CHEST: Statins May Retard Lung Deterioration in Smokers

October 25, 2006

SALT LAKE CITY -- Smokers and ex-smokers treated with statins for cardiovascular disease had less of a decline in lung function than comparable patients not taking statin, researchers reported here.

SALT LAKE CITY, Oct. 25 -- Smokers and ex-smokers treated with statins for cardiovascular disease had less of a decline in lung function than comparable non-statin patients, researchers reported here.

In a retrospective review of 303 ex-smokers and 182 current smokers, about half in each group taking statins, smokers and ex-smokers not taking statins had an average decline in forced expiratory volume in one second (FEV1) of 88 ml/year of air, found Walid G. Younis, M.D., of the University of Oklahoma in Oklahoma City.

But patients who were taking statins had an average decline of only 12 ml/year, he said at CHEST 2006, the meeting of the American College of Chest Physicians.

After age 30, lung function normally declines at the rate of 30 ml/year on the FEV1 test, he noted. The difference between 12 ml and 30 ml was not significant, whereas the difference between 12 ml and 88 ml was highly significant (P

The data emerged from a review of medical records of 485 patients at the Veterans Affairs Medical Center in Oklahoma City in 2005. All patients had had at least two pulmonary function tests performed at least six months apart. Patients diagnosed with asthma as well as those who had never smoked were excluded from the study.

Dr. Younis and colleagues also compared rates of admission to the emergency department. They found that patients taking statins who had obstructive lung disease (as diagnosed through lung performance tests) had a 35% reduced risk of required emergency department visits or subsequent hospitalization (P=0.02).

The reasons why statins may reduce lung injury are not known. However, Diane Stover, M.D., of Memorial Sloan Kettering Cancer Center in New York, commented, "We have found that chronic obstructive pulmonary disease involves inflammatory processes. It is possible that statins, which have anti-inflammatory properties, have an impact on these processes in the lungs as well as elsewhere in the body."
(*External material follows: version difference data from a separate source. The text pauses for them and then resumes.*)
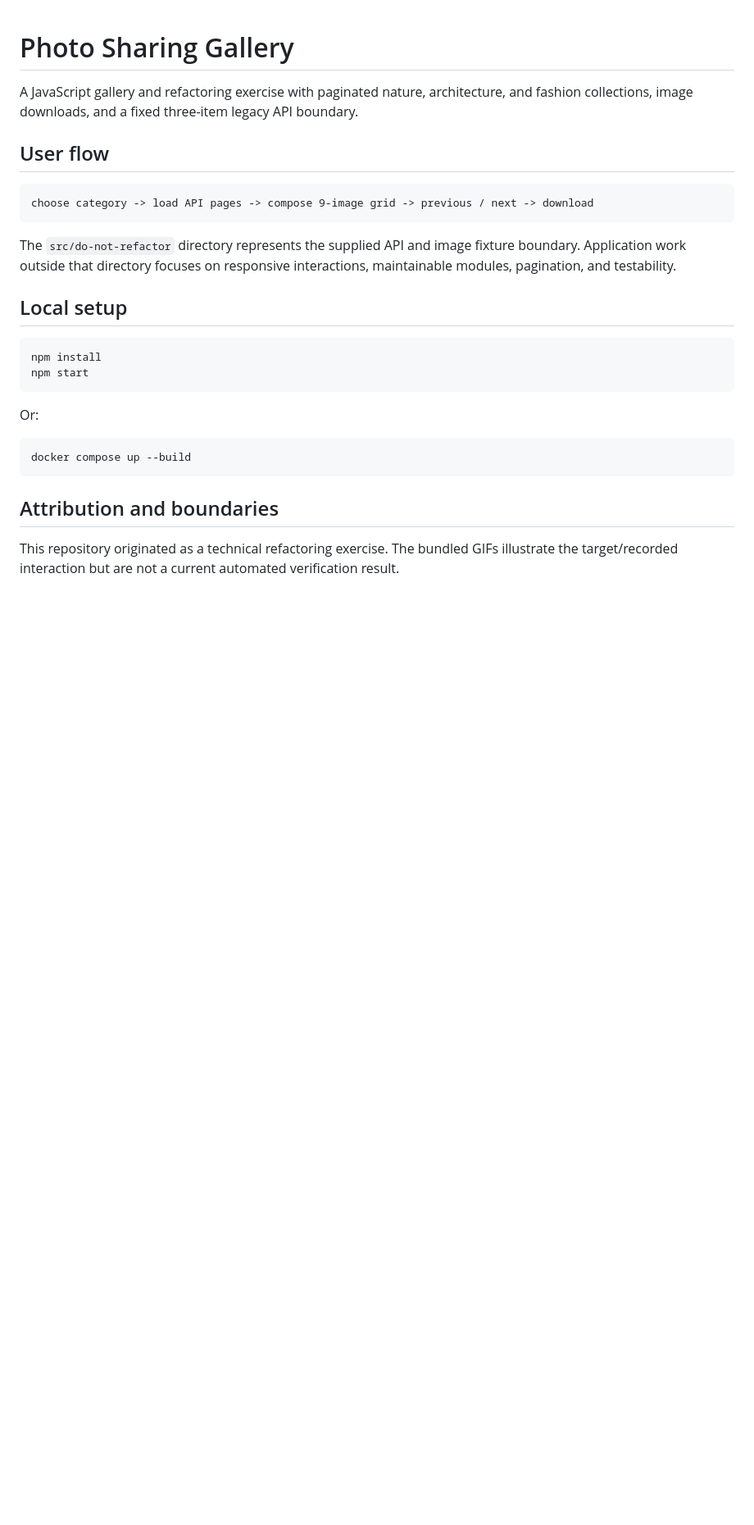
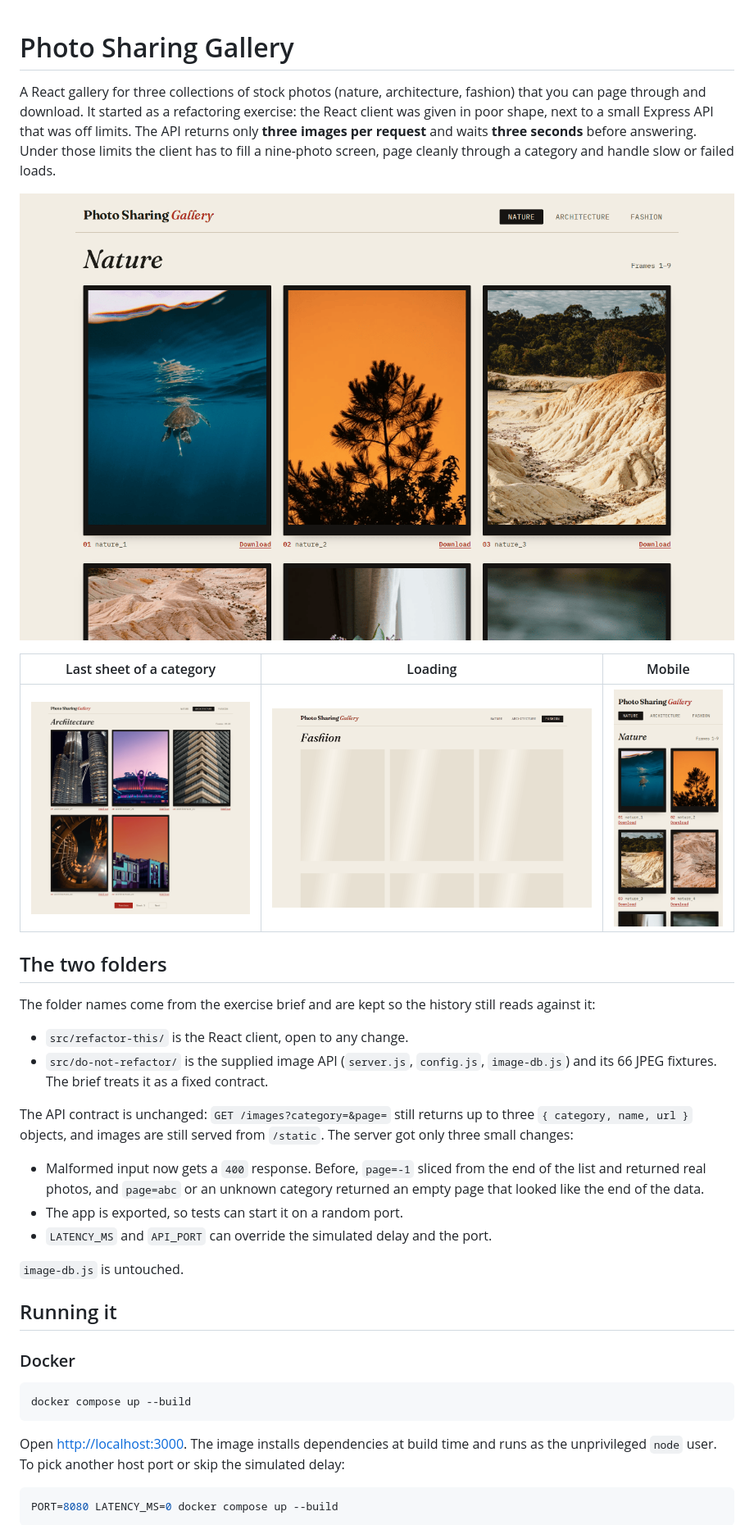
Before and after one commit to alirazawatoo/photo-sharing-gallery-web, a Markdown page: README.md, the part around one of its changes. Shown at 82% size. Rendered like a GitHub page; pictures changed too: docs/screenshots/gallery-desktop.png (added), docs/screenshots/gallery-mobile.png (added), docs/screenshots/last-sheet-desktop.png (added); blank space fills up the shorter version.

````diff
--- a/README.md
+++ b/README.md
@@ -1,29 +1,54 @@
 # Photo Sharing Gallery
 
-A JavaScript gallery and refactoring exercise with paginated nature, architecture, and fashion collections, image downloads, and a fixed three-item legacy API boundary.
+A React gallery for three collections of stock photos (nature, architecture,
+fashion) that you can page through and download. It started as a refactoring
+exercise: the React client was given in poor shape, next to a small Express
+API that was off limits. The API returns only **three images per request** and
+waits **three seconds** before answering. Under those limits the client has
+to fill a nine-photo screen, page cleanly through a category and handle slow
+or failed loads.
 
-## User flow
+![Nature sheet on desktop](docs/screenshots/gallery-desktop.png)
 
-```text
-choose category -> load API pages -> compose 9-image grid -> previous / next -> download
-```
+| Last sheet of a category | Loading | Mobile |
+| --- | --- | --- |
+| ![Architecture, frames 19 to 23, Next disabled](docs/screenshots/last-sheet-desktop.png) | ![Skeleton frames while the API responds](docs/screenshots/loading-desktop.png) | ![Two-column sheet at 390px](docs/screenshots/gallery-mobile.png) |
 
-The `src/do-not-refactor` directory represents the supplied API and image fixture boundary. Application work outside that directory focuses on responsive interactions, maintainable modules, pagination, and testability.
+## The two folders
 
-## Local setup
+The folder names come from the exercise brief and are kept so the history
+still reads against it:
 
-```bash
-npm install
-npm start
-```
+- `src/refactor-this/` is the React client, open to any change.
+- `src/do-not-refactor/` is the supplied image API (`server.js`, `config.js`,
+  `image-db.js`) and its 66 JPEG fixtures. The brief treats it as a fixed
+  contract.
 
-Or:
+The API contract is unchanged: `GET /images?category=&page=` still returns
+up to three `{ category, name, url }` objects, and images are still served
+from `/static`. The server got only three small changes:
+
+- Malformed input now gets a `400` response. Before, `page=-1` sliced from
+  the end of the list and returned real photos, and `page=abc` or an unknown
+  category returned an empty page that looked like the end of the data.
+- The app is exported, so tests can start it on a random port.
+- `LATENCY_MS` and `API_PORT` can override the simulated delay and the port.
+
+`image-db.js` is untouched.
+
+## Running it
+
+### Docker
 
 ```bash
 docker compose up --build
 ```
 
-## Attribution and boundaries
+Open <http://localhost:3000>. The image installs dependencies at build time
+and runs as the unprivileged `node` user. To pick another host port or skip
+the simulated delay:
 
-This repository originated as a technical refactoring exercise. The bundled GIFs illustrate the target/recorded interaction but are not a current automated verification result.
+```bash
+PORT=8080 LATENCY_MS=0 docker compose up --build
+```
 
````
Also changed, not shown: other parts of README.md (+105 -3 lines), 2 other files.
Dr. Younis cautioned that taking statins doesn't mean that patients can continue to smoke with impunity. "We saw no difference in lung cancer or mortality between the patients who smoked and were on statins or not on statins," he said.